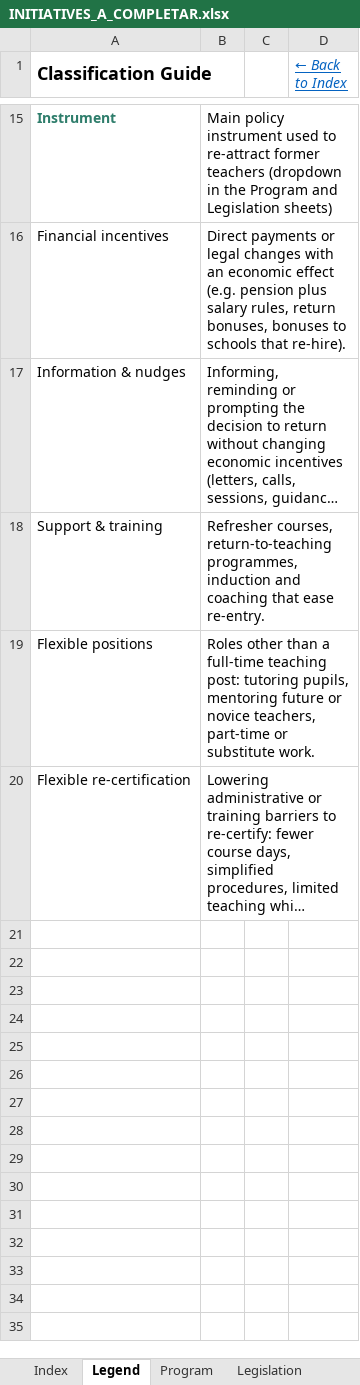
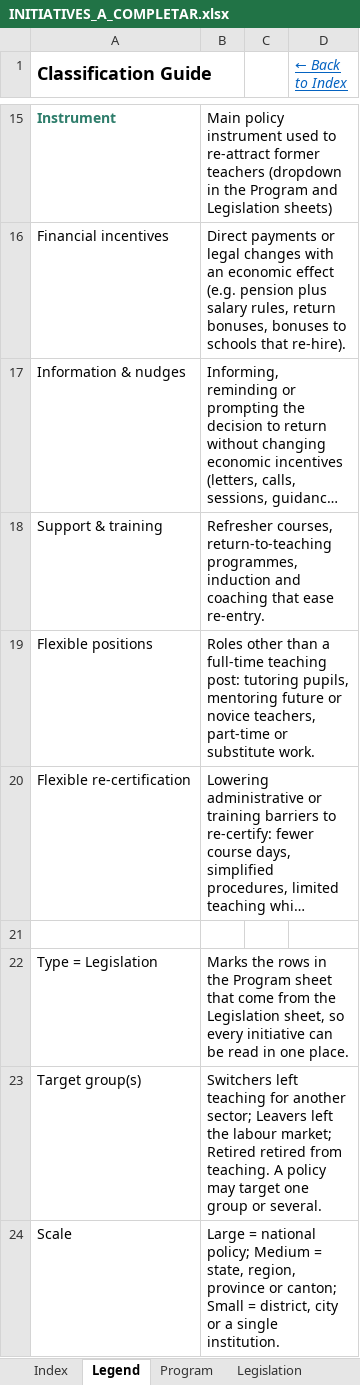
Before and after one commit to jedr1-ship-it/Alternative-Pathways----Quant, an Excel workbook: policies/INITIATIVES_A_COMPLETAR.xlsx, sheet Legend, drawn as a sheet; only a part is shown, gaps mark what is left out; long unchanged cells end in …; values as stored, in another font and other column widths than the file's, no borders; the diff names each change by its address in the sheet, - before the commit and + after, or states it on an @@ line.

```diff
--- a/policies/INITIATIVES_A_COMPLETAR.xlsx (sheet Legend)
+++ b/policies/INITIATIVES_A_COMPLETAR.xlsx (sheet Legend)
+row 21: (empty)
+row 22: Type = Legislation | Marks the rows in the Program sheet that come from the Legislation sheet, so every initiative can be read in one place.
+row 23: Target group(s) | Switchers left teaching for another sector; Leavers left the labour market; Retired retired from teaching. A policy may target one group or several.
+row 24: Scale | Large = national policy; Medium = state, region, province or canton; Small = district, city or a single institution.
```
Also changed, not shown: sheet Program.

WHAT YOU WILL DO:
Pictures are to be dropped, and the remaining data set down exactly.

EXERCISE OUTPUT:
Before and after one commit to jedr1-ship-it/Alternative-Pathways----Quant, an Excel workbook: policies/INITIATIVES_A_COMPLETAR.xlsx, sheet Legend, drawn as a sheet; only a part is shown, gaps mark what is left out; long unchanged cells end in …; values as stored, in another font and other column widths than the file's, no borders; the diff names each change by its address in the sheet, - before the commit and + after, or states it on an @@ line.

```diff
--- a/policies/INITIATIVES_A_COMPLETAR.xlsx (sheet Legend)
+++ b/policies/INITIATIVES_A_COMPLETAR.xlsx (sheet Legend)
+row 21: (empty)
+row 22: Type = Legislation | Marks the rows in the Program sheet that come from the Legislation sheet, so every initiative can be read in one place.
+row 23: Target group(s) | Switchers left teaching for another sector; Leavers left the labour market; Retired retired from teaching. A policy may target one group or several.
+row 24: Scale | Large = national policy; Medium = state, region, province or canton; Small = district, city or a single institution.
```
Also changed, not shown: sheet Program.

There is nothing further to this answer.